*Task requirements*:
Could you copy every entry exactly, dropping the pictures?

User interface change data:
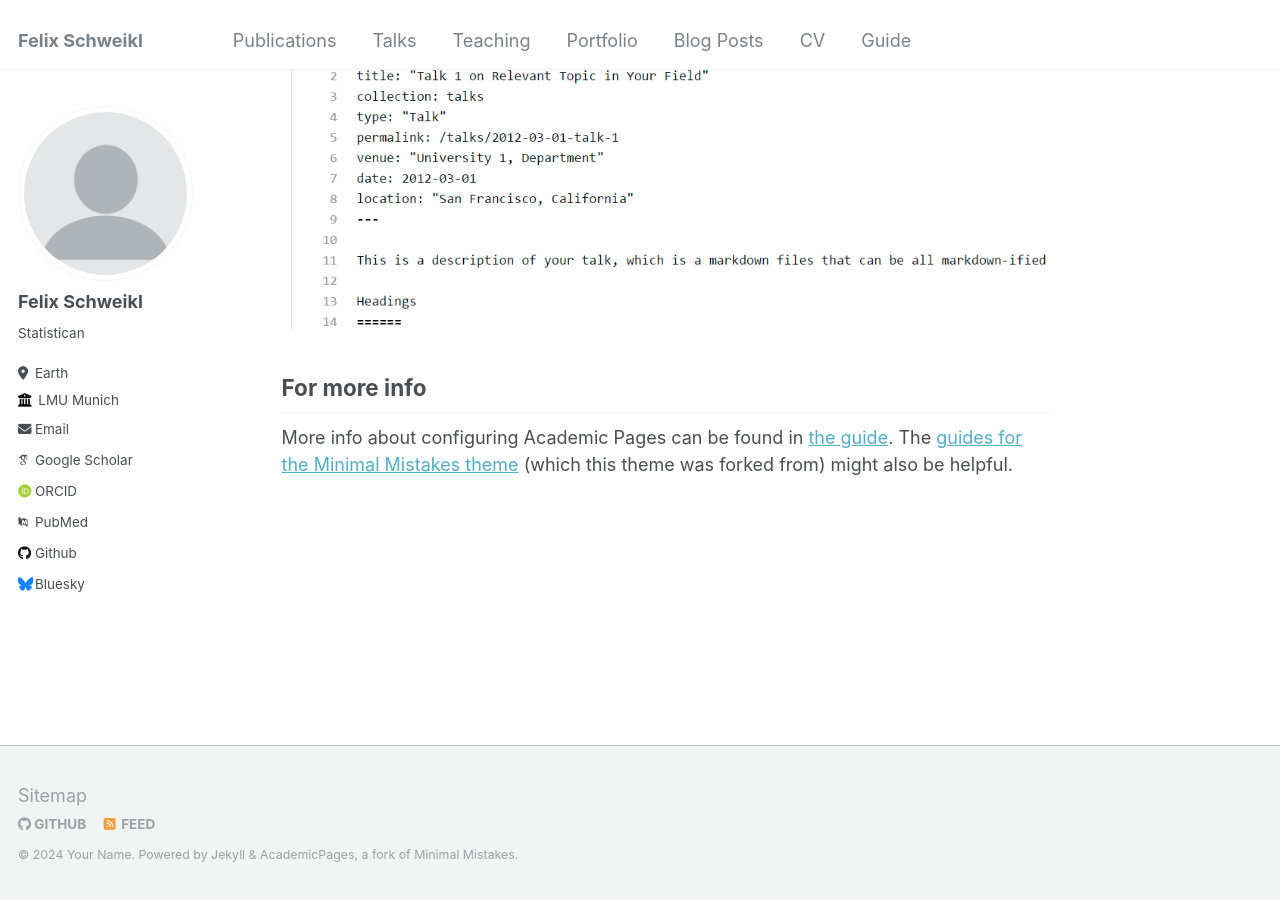
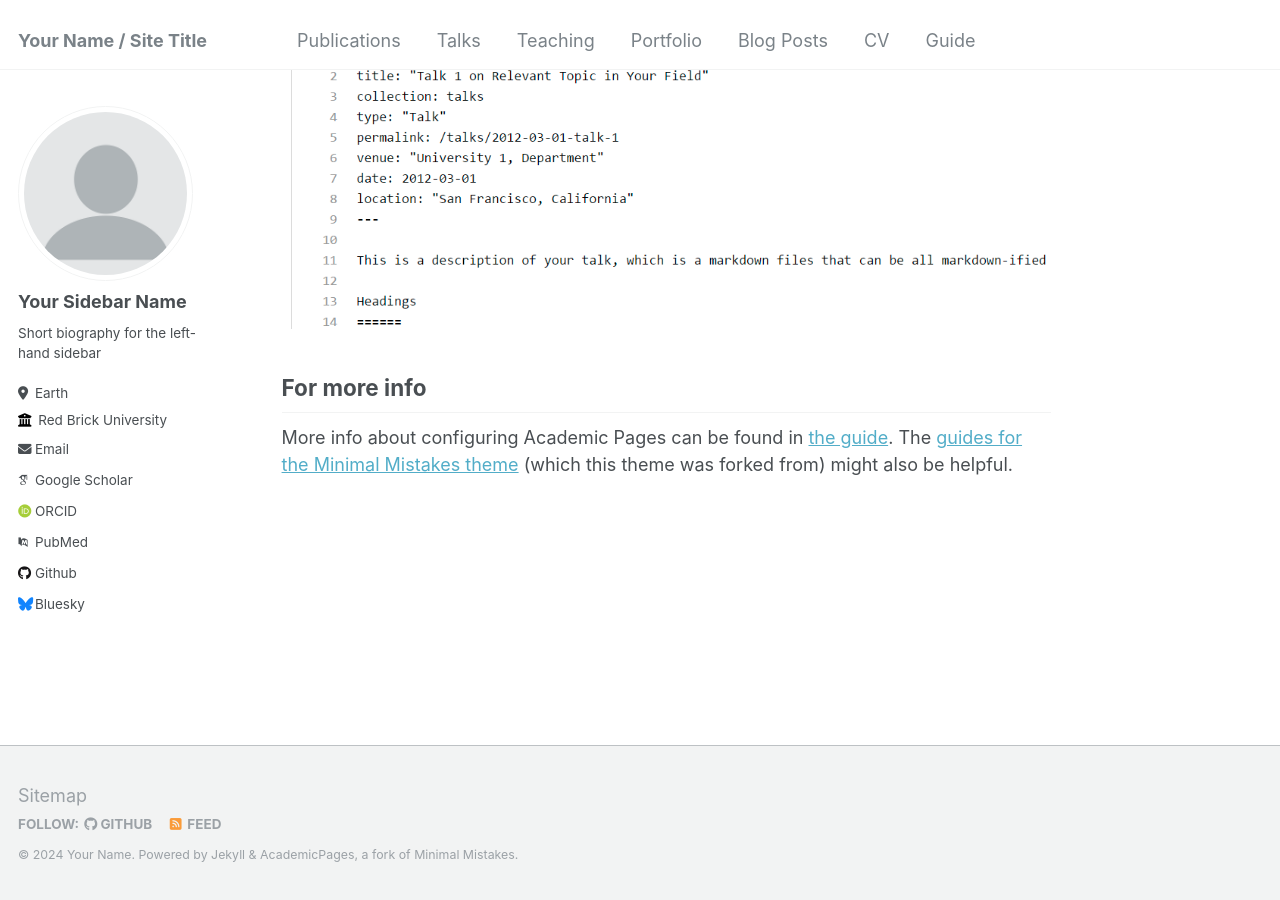
Before and after one commit to felixschweikl/felixschweikl.github.io, a Jekyll site: the page built from _pages/about.md, in a window 1280 px wide and 900 px high, scrolled down 2660 px. Built offline with Jekyll 4.4.1, drawn with Linux system fonts in a browser that asks for light colours; some web fonts are replaced.

Commit message:
Update _config.yml

```diff
--- a/_config.yml
+++ b/_config.yml
@@ -7,14 +7,14 @@
 # server process.
 
 # Basic Site Settings
-locale                   : "de"
-title                    : "Felix Schweikl"
+locale                   : "en-US"
+title                    : "Your Name / Site Title"
 title_separator          : "-"
 name                     : &name "Your Name"
 description              : &description "personal description"
-url                      : # the base hostname & protocol for your site e.g. "https://mmistakes.github.io"
+url                      : https://academicpages.github.io # the base hostname & protocol for your site e.g. "https://mmistakes.github.io"
 baseurl                  : "" # the subpath of your site, e.g. "/blog"
-repository               : "https://github.com/felixschweikl"
+repository               : "academicpages/academicpages.github.io"
 
 # Site Author - The following control what appear as part of the author content on the side bar.
 #               If a field is blank the icon and link will not appear, otherwise it will be shown.
@@ -22,11 +22,11 @@ repository               : "https://github.com/felixschweikl"
 author:
   # Biographic information
   avatar           : "profile.png"
-  name             : "Felix Schweikl"
+  name             : "Your Sidebar Name"
   pronouns         : # example: "she/her"
-  bio              : "Statistican"
+  bio              : "Short biography for the left-hand sidebar"
   location         : "Earth"
-  employer         : "LMU Munich"
+  employer         : "Red Brick University"
   uri              : # URL
   email            : "none@example.org"
 
```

*Exercise response*:
Before and after one commit to felixschweikl/felixschweikl.github.io, a Jekyll site: the page built from _pages/about.md, in a window 1280 px wide and 900 px high, scrolled down 2660 px. Built offline with Jekyll 4.4.1, drawn with Linux system fonts in a browser that asks for light colours; some web fonts are replaced.

Commit message:
Update _config.yml

```diff
--- a/_config.yml
+++ b/_config.yml
@@ -7,14 +7,14 @@
 # server process.
 
 # Basic Site Settings
-locale                   : "de"
-title                    : "Felix Schweikl"
+locale                   : "en-US"
+title                    : "Your Name / Site Title"
 title_separator          : "-"
 name                     : &name "Your Name"
 description              : &description "personal description"
-url                      : # the base hostname & protocol for your site e.g. "https://mmistakes.github.io"
+url                      : https://academicpages.github.io # the base hostname & protocol for your site e.g. "https://mmistakes.github.io"
 baseurl                  : "" # the subpath of your site, e.g. "/blog"
-repository               : "https://github.com/felixschweikl"
+repository               : "academicpages/academicpages.github.io"
 
 # Site Author - The following control what appear as part of the author content on the side bar.
 #               If a field is blank the icon and link will not appear, otherwise it will be shown.
@@ -22,11 +22,11 @@ repository               : "https://github.com/felixschweikl"
 author:
   # Biographic information
   avatar           : "profile.png"
-  name             : "Felix Schweikl"
+  name             : "Your Sidebar Name"
   pronouns         : # example: "she/her"
-  bio              : "Statistican"
+  bio              : "Short biography for the left-hand sidebar"
   location         : "Earth"
-  employer         : "LMU Munich"
+  employer         : "Red Brick University"
   uri              : # URL
   email            : "none@example.org"
 
```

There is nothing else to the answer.